The Bottom Line: A must-read for fans of Dan Brown and Steve Berry.
While Sir Isaac Newton’s scientific legacy is well-established, novelist Liam Fialkov uses Newton’s lesser known obsessions with Christianity and metaphysics as the core of a spellbinding religious conspiracy thriller.
As The Newton Code opens, computers around the world are held captive. For 13 minutes, frustrated users are met with a cryptic message and an almost indecipherable image of the Ark of the Covenant. Then, without so much as a demand for ransom, the crisis is over.
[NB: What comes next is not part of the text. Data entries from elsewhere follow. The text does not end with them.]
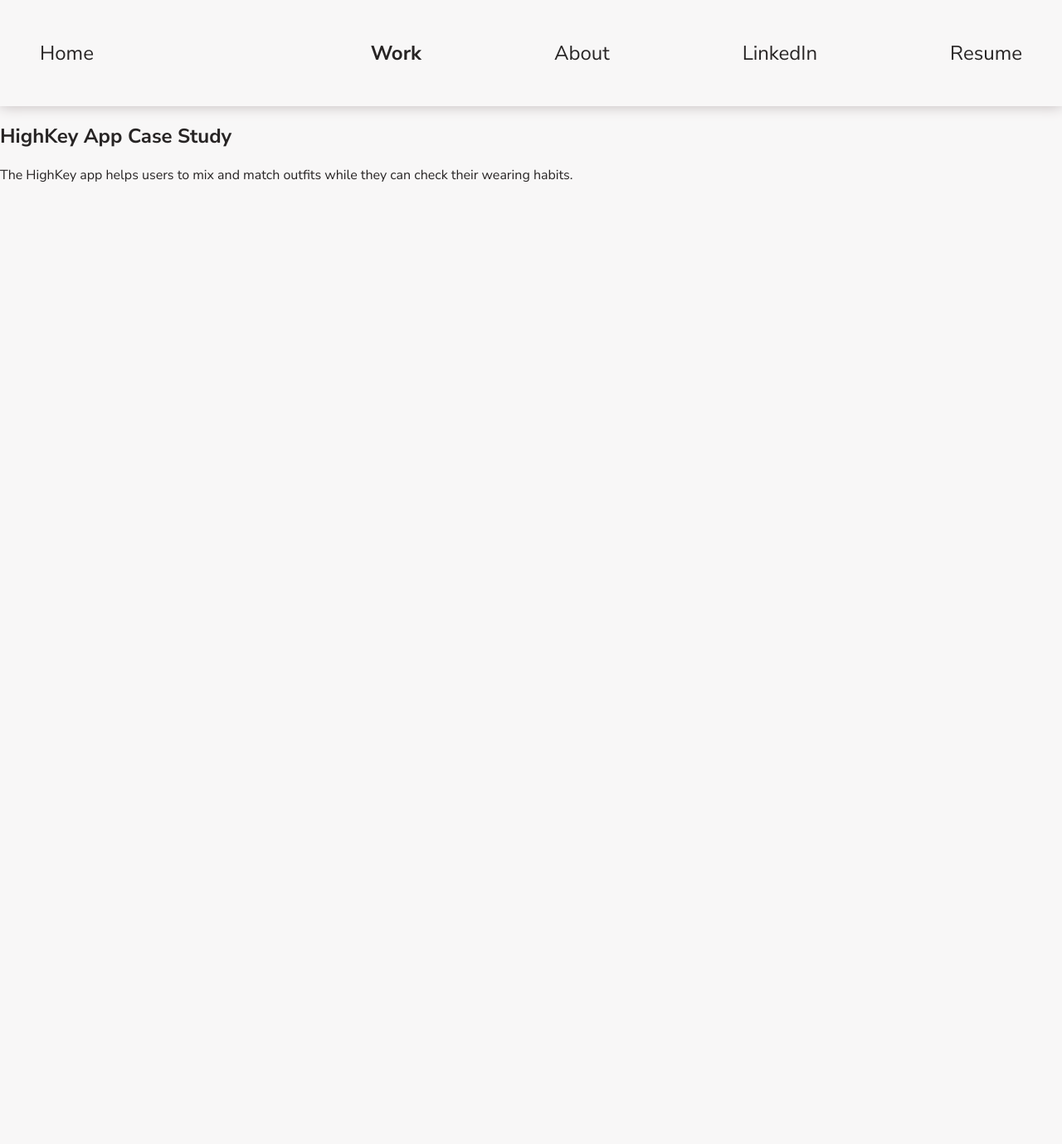
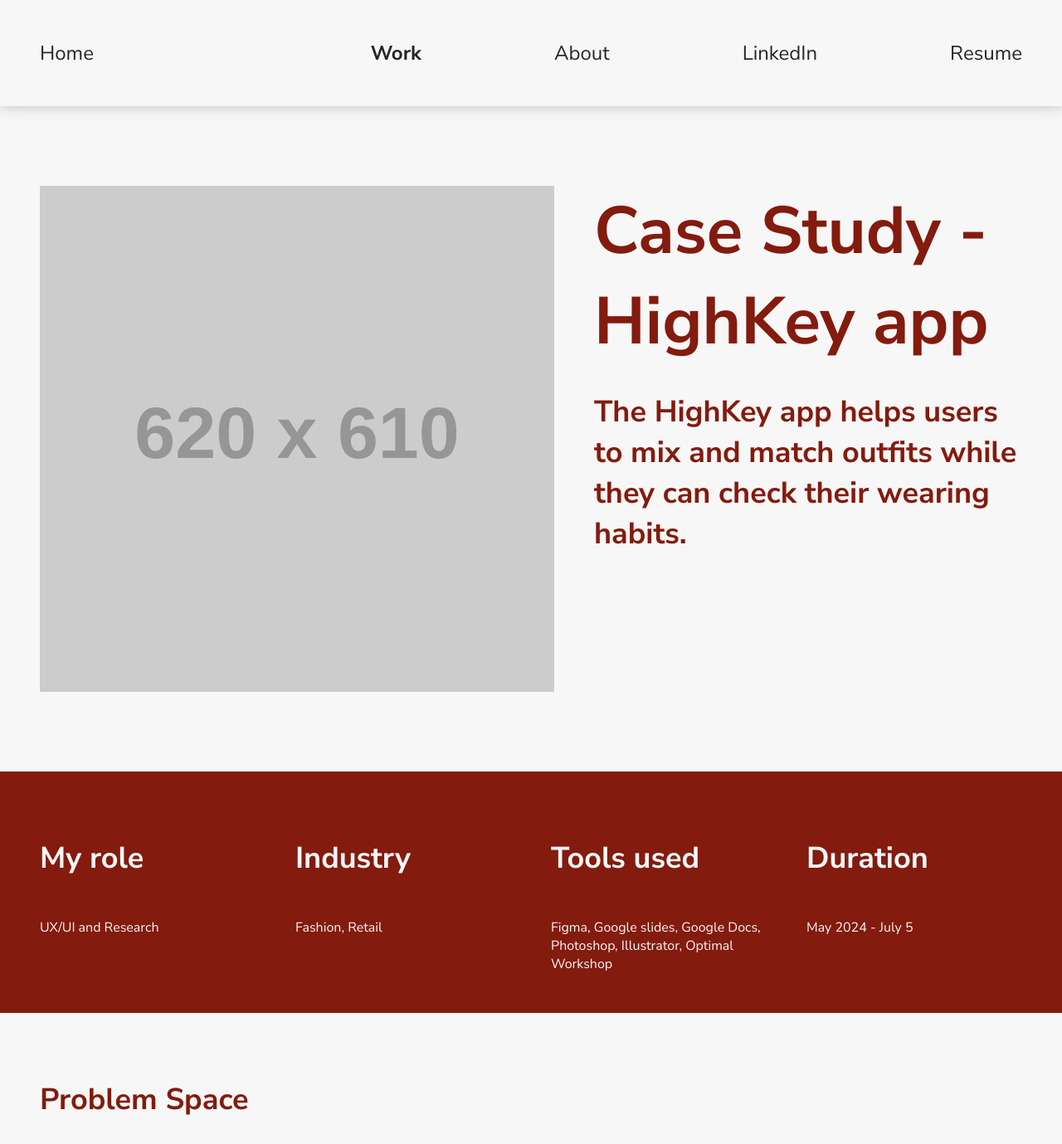
Before and after one commit to clayton-duarte/julias-portfolio-nextjs, a Next.js app: page /work/highkey-app-case-study in a window 1280 px wide. Shown: the top 1379 px of the page at 83% size. Before the commit the page ends 800 px from the top, so only its background shows below. Built offline with nearby package versions, Linux system fonts and the light colour scheme.

Commit message:
feat(WIP): high key case study

```diff
--- a/src/components/Container.tsx
+++ b/src/components/Container.tsx
@@ -2,5 +2,7 @@
 
 export default styled.section`
   max-width: 1280px;
+  padding: 0 3rem;
   margin: 0 auto;
+  width: 100%;
 `
--- a/src/components/Header.tsx
+++ b/src/components/Header.tsx
@@ -12,8 +12,8 @@
 
 const Wrapper = styled.div`
   justify-content: space-between;
+  padding: 3rem 0;
   display: flex;
-  padding: 3rem;
   gap: 3rem;
 `
 
--- a/src/pages/_app.tsx
+++ b/src/pages/_app.tsx
@@ -1,16 +1,26 @@
 import type { AppProps } from "next/app";
 
-import { ThemeProvider } from "~/theme";
 import createCache from "@emotion/cache";
 import { CacheProvider } from "@emotion/react";
+import styled from "@emotion/styled";
+
+import { ThemeProvider } from "~/theme";
 
 const cache = createCache({ key: "next" });
+
+const StyledMain = styled.main`
+  flex-direction: column;
+  display: flex;
+  gap: 3rem;
+`
 
 export default function App({ Component, pageProps }: AppProps) {
   return (
     <CacheProvider value={cache}>
       <ThemeProvider>
-        <Component {...pageProps} />
+        <StyledMain>
+          <Component {...pageProps} />
+        </StyledMain>
       </ThemeProvider>
     </CacheProvider>
   )
--- a/src/pages/work/highkey-app-case-study.tsx
+++ b/src/pages/work/highkey-app-case-study.tsx
@@ -1,13 +1,298 @@
+// import Image from "next/image";
+
+import styled from "@emotion/styled";
+
 import Container from "~/components/Container";
 import Header from "~/components/Header";
+
+const Row = styled.div<{ align?: string }>`
+  align-items: ${props => props.align || 'start'};
+  justify-content: space-between;
+  margin: 3rem 0;
+  display: flex;
+  width: 100%;
+  gap: 3rem;
+`
+
+const H1 = styled.h1`
+  color: ${props => props.theme.PRIMARY};
+  font-size: 80px;
+  margin: 0;
+`
+
+const H2 = styled.h2`
+  color: ${props => props.theme.PRIMARY};
+  font-size: 36px;
+`
+
+const BgSection = styled.section`
+  background-color: ${props => props.theme.PRIMARY};
+  color: ${props => props.theme.WHITE};
+`
+
+const Col = styled.div<{ align?: string }>`
+  align-items: ${props => props.align || 'start'};
+  flex-direction: column;
+  justify-items: start;
+  display: flex;
+  width: 100%;
+  gap: 1rem;
+`
+
+const Title = styled.h3<{ primary?: boolean; align?: string; separator?: boolean }>`
+  border-bottom: ${props => props.separator ? `2px solid ${props.theme.BLACK}` : 'none'};
+  color: ${props => props.primary ? props.theme.PRIMARY : 'inherit'};
+  text-align: ${props => props.align || 'left'};
+  font-size: 36px;
+  padding: 1rem 0;
+  margin: 1rem 0;
+`
+
+const P1 = styled.p`
+  margin: 0;
+`
+
+const P2 = styled.p<{ strong?: boolean }>`
+  font-weight: ${props => props.strong ? '700' : '400'};
+  font-size: 27px;
+  margin: 0;
+`
+
+const CardSection = styled.section`
+  background: ${props => props.theme.PRIMARY};
+  color: ${props => props.theme.WHITE};
+  border-radius: 20px;
+  padding: 2rem;
+`
+
+const List = styled.ul`
+  display: flex;
+  flex-direction: column;
+  gap: 3rem;
+`
+
+const ListItem = styled.li`
+  font-size: 27px;
+`
 
 export default function HighkeyAppCaseStudyPage() {
   return (
     <>
       <Header />
       <Container>
-        <h1>HighKey App Case Study</h1>
-        <p>The HighKey app helps users to mix and match outfits while they can check their wearing habits.</p>
+        <Row>
+          {/* <Image
+            src="/high-key-app.png"
+            alt="high-key-app"
+            width={338}
+            height={688}
+            priority
+          /> */}
+          <img src="https://placehold.co/620x610" />
+          <div>
+            <H1>Case Study - HighKey app</H1>
+            <H2>The HighKey app helps users to mix and match outfits while they can check their wearing habits.</H2>
+          </div>
+        </Row>
+      </Container>
+      <BgSection>
+        <Container>
+          <Row>
+            <Col>
+              <Title>My role</Title>
+              <P1>UX/UI and Research</P1>
+            </Col>
+            <Col>
+              <Title>Industry</Title>
+              <P1>Fashion, Retail</P1>
+            </Col>
+            <Col>
+              <Title>Tools used</Title>
+              <P1>
+                Figma, Google slides, Google Docs,
+                <br />
+                Photoshop, Illustrator, Optimal Workshop
+              </P1>
+            </Col>
+            <Col>
+              <Title>Duration</Title>
+              <P1>May 2024 - July 5</P1>
+            </Col>
+          </Row>
+        </Container>
+      </BgSection>
+      <Container>
+        <Title primary>Problem Space</Title>
+        <P2>
+          Gen Z Canadians, aged 12-27, struggle to plan their outfits, leading to overbuying or underusing their clothing pieces.
+        </P2>
+        <P2>
+          This problem occurs because they often forget about the clothes they own after purchase. As a result, items are underutilized or donated after minimal use. Addressing this issue is crucial to help them make more conscious purchasing decisions, save money and optimize their wardrobe.
+        </P2>
+      </Container>
+      <Container>
+        <CardSection>
+          <Title align="center">Design Process</Title>
+          <Row>
+            <Col>
+              <img src="https://placehold.co/126x126" />
+              <P2>Empathize</P2>
+              <ul>
+                <li>Secondary</li>
+                <li>Research</li>
+                <li>User Interviews</li>
+              </ul>
+            </Col>
+            <Col>
+              <img src="https://placehold.co/126x126" />
+              <P2>Define</P2>
+              <ul>
+                <li>User Interviews</li>
+                <li>Secondary Research</li>
+              </ul>
+            </Col>
+            <Col>
+              <img src="https://placehold.co/126x126" />
+              <P2>Ideate</P2>
+            </Col>
+            <Col>
+              <img src="https://placehold.co/126x126" />
+              <P2>Prototype</P2>
+            </Col>
+            <Col>
+              <img src="https://placehold.co/126x126" />
+              <P2>Test</P2>
+            </Col>
+          </Row>
+        </CardSection>
+      </Container >
+      <Container>
+        <Title primary separator>Secondary Research</Title>
+        <Row>
+          <Col>
+            <Row>
+              <Col>
+                <H1>73%</H1>
+              </Col>
+              <Col>
+                <P2>of Gen Z are the most willing to pay more for sustainable products.</P2>
+              </Col>
+            </Row>
+          </Col>
+          <H2>But</H2>
+          <Col>
+            <Row>
+              <Col>
+                <H1>36%</H1>
+              </Col>
+              <Col>
+                <P2>The number of times a garment is worn has declined  in 15 years</P2>
+              </Col>
+            </Row>
+          </Col>
+        </Row>
+      </Container>
+      <Container>
+        <Title primary separator>Assumptions</Title>
+        <Row>
+          <Col>
+            <Row>
+              <img src="https://placehold.co/62x62" />
+              <P2>Gen Z Canadians do not have access to information about where to donate their clothes.</P2>
+            </Row>
+          </Col>
+          <Col>
+            <Row>
+              <img src="https://placehold.co/62x62" />
+              <P2>Gen Z Canadians have a sustainable mindset, but overbuying is still a big struggle for them.</P2>
+            </Row>
+          </Col>
+          <Col>
+            <Row>
+              <img src="https://placehold.co/62x62" />
+              <P2>Gen Z Canadians are more likely to buy clothes in person than online.</P2>
+            </Row>
+          </Col>
+        </Row>
+        <Row>
+          <Col>
+            <Row>
+              <img src="https://placehold.co/62x62" />
+              <P2>Gen Z Canadians tend to purchase excessive clothing due to attractive prices, discounts, and sales.</P2>
+            </Row>
+          </Col>
+          <Col>
+            <Row>
+              <img src="https://placehold.co/62x62" />
+              <P2>Gen Z Canadians use social media as a reference for outfit ideas.</P2>
+            </Row>
+          </Col>
+          <Col />
+        </Row>
+        <Title primary>Chosen assumption</Title>
+        <Row>
+          <Col />
+          <Col>
+            <Row>
+              <img src="https://placehold.co/62x62" />
+              <P2>Gen Z Canadians tend to purchase excessive clothing due to attractive prices, discounts, and sales.</P2>
+            </Row>
+          </Col>
+          <Col />
+        </Row>
+      </Container>
+      <Container>
+        <Title primary separator>Hypothesis</Title>
+        <Row>
+          <Col>
+            <P2>
+              <strong>I believe that</strong> Gen Z people overbuy and end up forgetting to wear their clothes.
+            </P2>
+            <P2>
+              <strong>I will know I am right</strong> when 3 out 5 of my interviewees mentioned that they forget their clothes in their wardrobe.
+            </P2>
+          </Col>
+          <Col />
+        </Row>
+        <Row align="center">
+          <img src="https://placehold.co/500x500" />
+          <P2 strong>John, Gen Z Canadian, 22 years old. Used to live in Hamilton but recently moved to TO to live with his roommates. His style is casual and sport.</P2>
+        </Row>
+        <Row align="center">
+          <img src="https://placehold.co/500x500" />
+          <P2 strong>Emma, Gen Z Canadian, 19 years old. Living with her parents in Toronto, so she can save money. Have a more pop colour clothing style, uses Instagram for inspiration.</P2>
+        </Row>
+        <Row align="center">
+          <img src="https://placehold.co/500x500" />
+          <P2 strong>Gabriella, Gen Z Canadian, 22 years old. Lives in TO, she got her first job last year and uses Tiktok and Pinterest for clothing inspo.</P2>
+        </Row>
+      </Container>
+      <Container>
+        <Title primary separator>Interview Script</Title>
+        <Row>
+          <Col>
+            <P2 strong>Some of the questions that I used during the interviews:</P2>
+          </Col>
+          <Col />
+        </Row>
+        <Row>
+          <img src="https://placehold.co/500x500" />
+          <List>
+            <ListItem>What apps do you typically use?</ListItem>
+            <ListItem>What is your main goal when buying a clothing piece?</ListItem>
+            <ListItem>Tell me about the last time you tried to give away your clothes. What was the biggest challenge to it?</ListItem>
+            <ListItem>How many times you would say you wear a clothing piece, before giving away your clothes?</ListItem>
+          </List>
+        </Row>
+      </Container>
+      <Container>
+        <Title primary separator>Affinity Mapping</Title>
+        <Row>
+          <Col align="center">
+            <img src="https://placehold.co/743x1178" />
+            <img src="https://placehold.co/743x1178" />
+            <img src="https://placehold.co/743x1178" /></Col>
+        </Row>
       </Container>
     </>
   )
```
Meanwhile, Michael, a 32-year-old investigative journalism professor and budding spy, is recruited for his second mission. His task is to patiently infiltrate a group of religious extremists who seemingly devote their time to decoding Biblical prophecies as well as Newton’s theories about the Temple of Solomon. He soon learns that the group intends to destroy the Dome of the Rock in Jerusalem, one of the world’s holiest Islamic shrines, in order to spark a holy war that will eventually bring the second coming of Christ. What’s more, the group is funded by a charismatic billionaire who is married to a woman that Michael finds almost irresistable.
Fialkov, whose novel The Broadcast was named one of 2019’s Best Thrillers of the Year, has created a worthy follow-up. Through alternating chapters told in the present and ~1000 B.C., Fialkov demonstrates the irony of how doomsday cults not only continue to thrive despite quantum leaps in science and technology, but also how technologies such as the Internet can become enablers.
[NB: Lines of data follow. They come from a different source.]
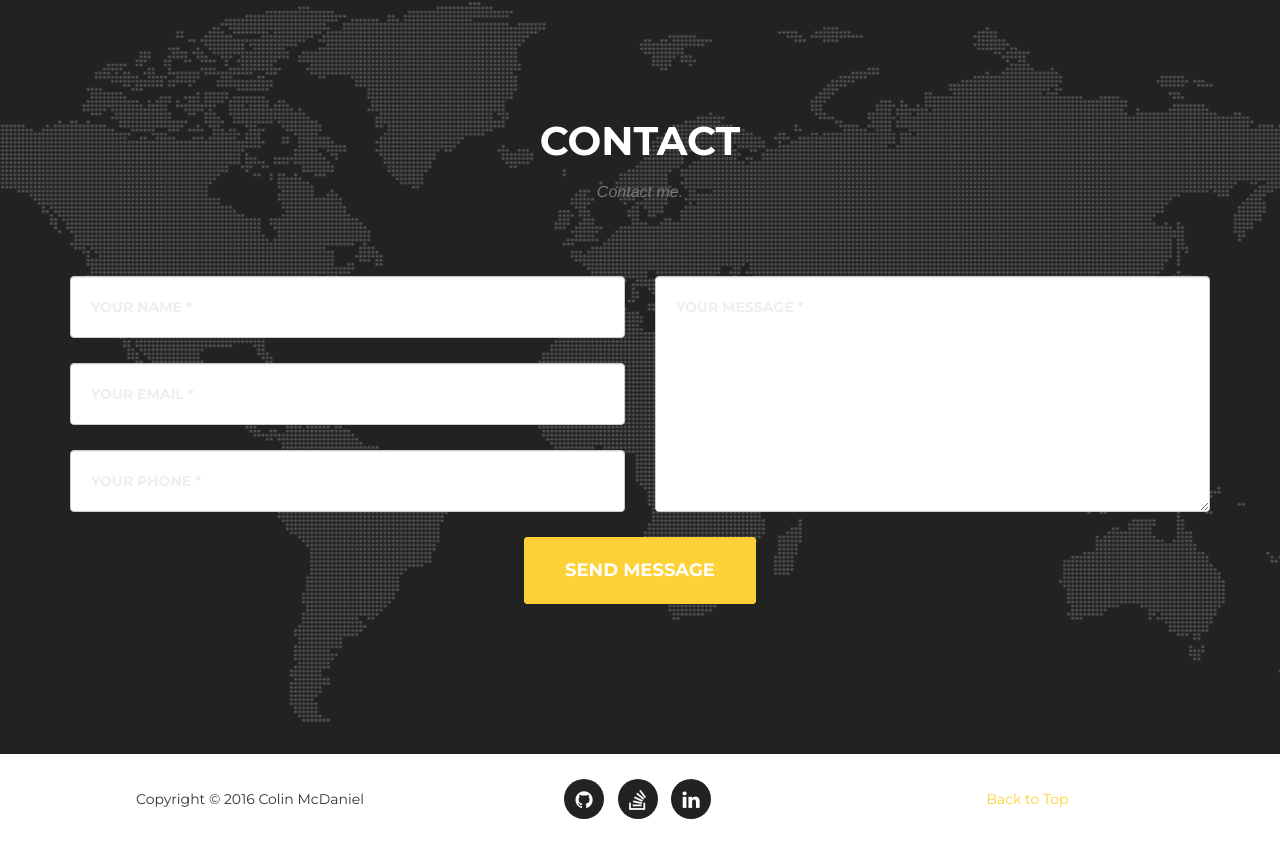
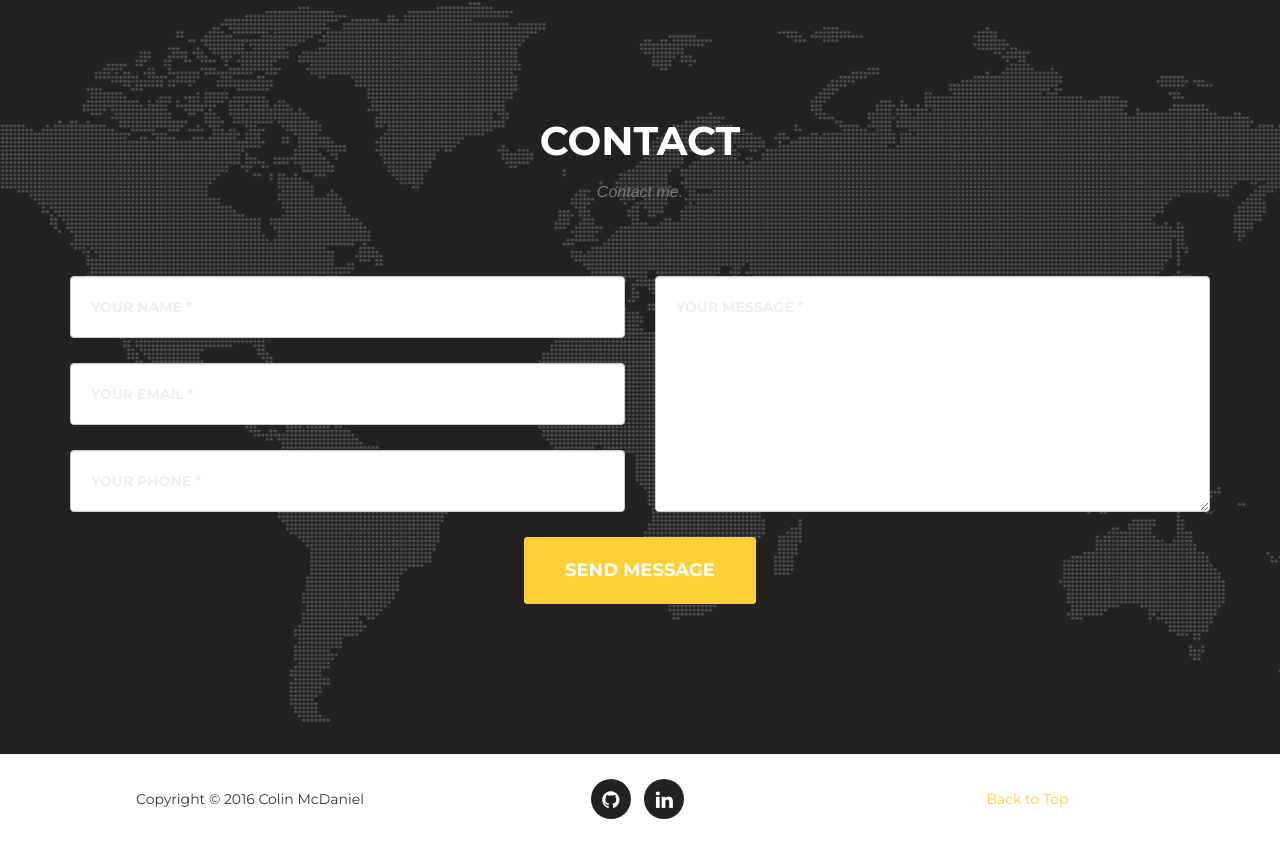
Before and after one commit to colinmcdaniel/Portfolio, a website: page index.html in a window 1280 px wide. Shown: the part 2968-3812 px from the top of the page. Drawn offline with nearby package versions, Linux system fonts and the light colour scheme; a web font is replaced by a local one.

Commit message:
Take out Stack overflow icon

```diff
--- a/index.html
+++ b/index.html
@@ -449,8 +449,6 @@
                     <ul class="list-inline social-buttons">
                         <li><a href="https://github.com/colinmcdaniel"><i class="fa fa-github"></i></a>
                         </li>
-                        <li><a href="http://stackoverflow.com/"><i class="fa fa-stack-overflow"></i></a>
-                        </li>
                         <li><a href="https://www.linkedin.com/in/colin-mcdaniel-4b1323121"><i class="fa fa-linkedin"></i></a>
                         </li>
                     </ul>
```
Michael is believable as a bored professor relishing his new career as a part-time espionage agent with the potential to prevent a global catastrophe. When it comes to his love life, Michael is so new at the espionage game that he’s adorably indiscreet, revealing critical mission details to his unhappy wife, Melany. When he tells her that he intends to make it look like they are estranged, he never dreams how many temptations might arise for both of them while he is away.
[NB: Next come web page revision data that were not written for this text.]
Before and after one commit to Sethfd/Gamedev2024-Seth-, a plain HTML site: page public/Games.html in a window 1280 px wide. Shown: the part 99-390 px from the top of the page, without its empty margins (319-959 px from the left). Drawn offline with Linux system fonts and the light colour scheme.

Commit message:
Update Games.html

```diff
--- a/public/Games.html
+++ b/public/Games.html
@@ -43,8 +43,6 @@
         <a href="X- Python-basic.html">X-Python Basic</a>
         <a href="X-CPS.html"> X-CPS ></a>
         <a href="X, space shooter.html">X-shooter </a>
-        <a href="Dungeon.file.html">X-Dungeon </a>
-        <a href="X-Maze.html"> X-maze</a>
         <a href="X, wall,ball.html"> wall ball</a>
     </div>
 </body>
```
While emotional vulnerability isn’t typical in an espionage hero, Michael turns out to be far more interesting than the stereotypical hard-nosed womanizer. Complete with a healthy dose of history and the occult, religious conspiracy thriller fans will find The Newton Code irresistible.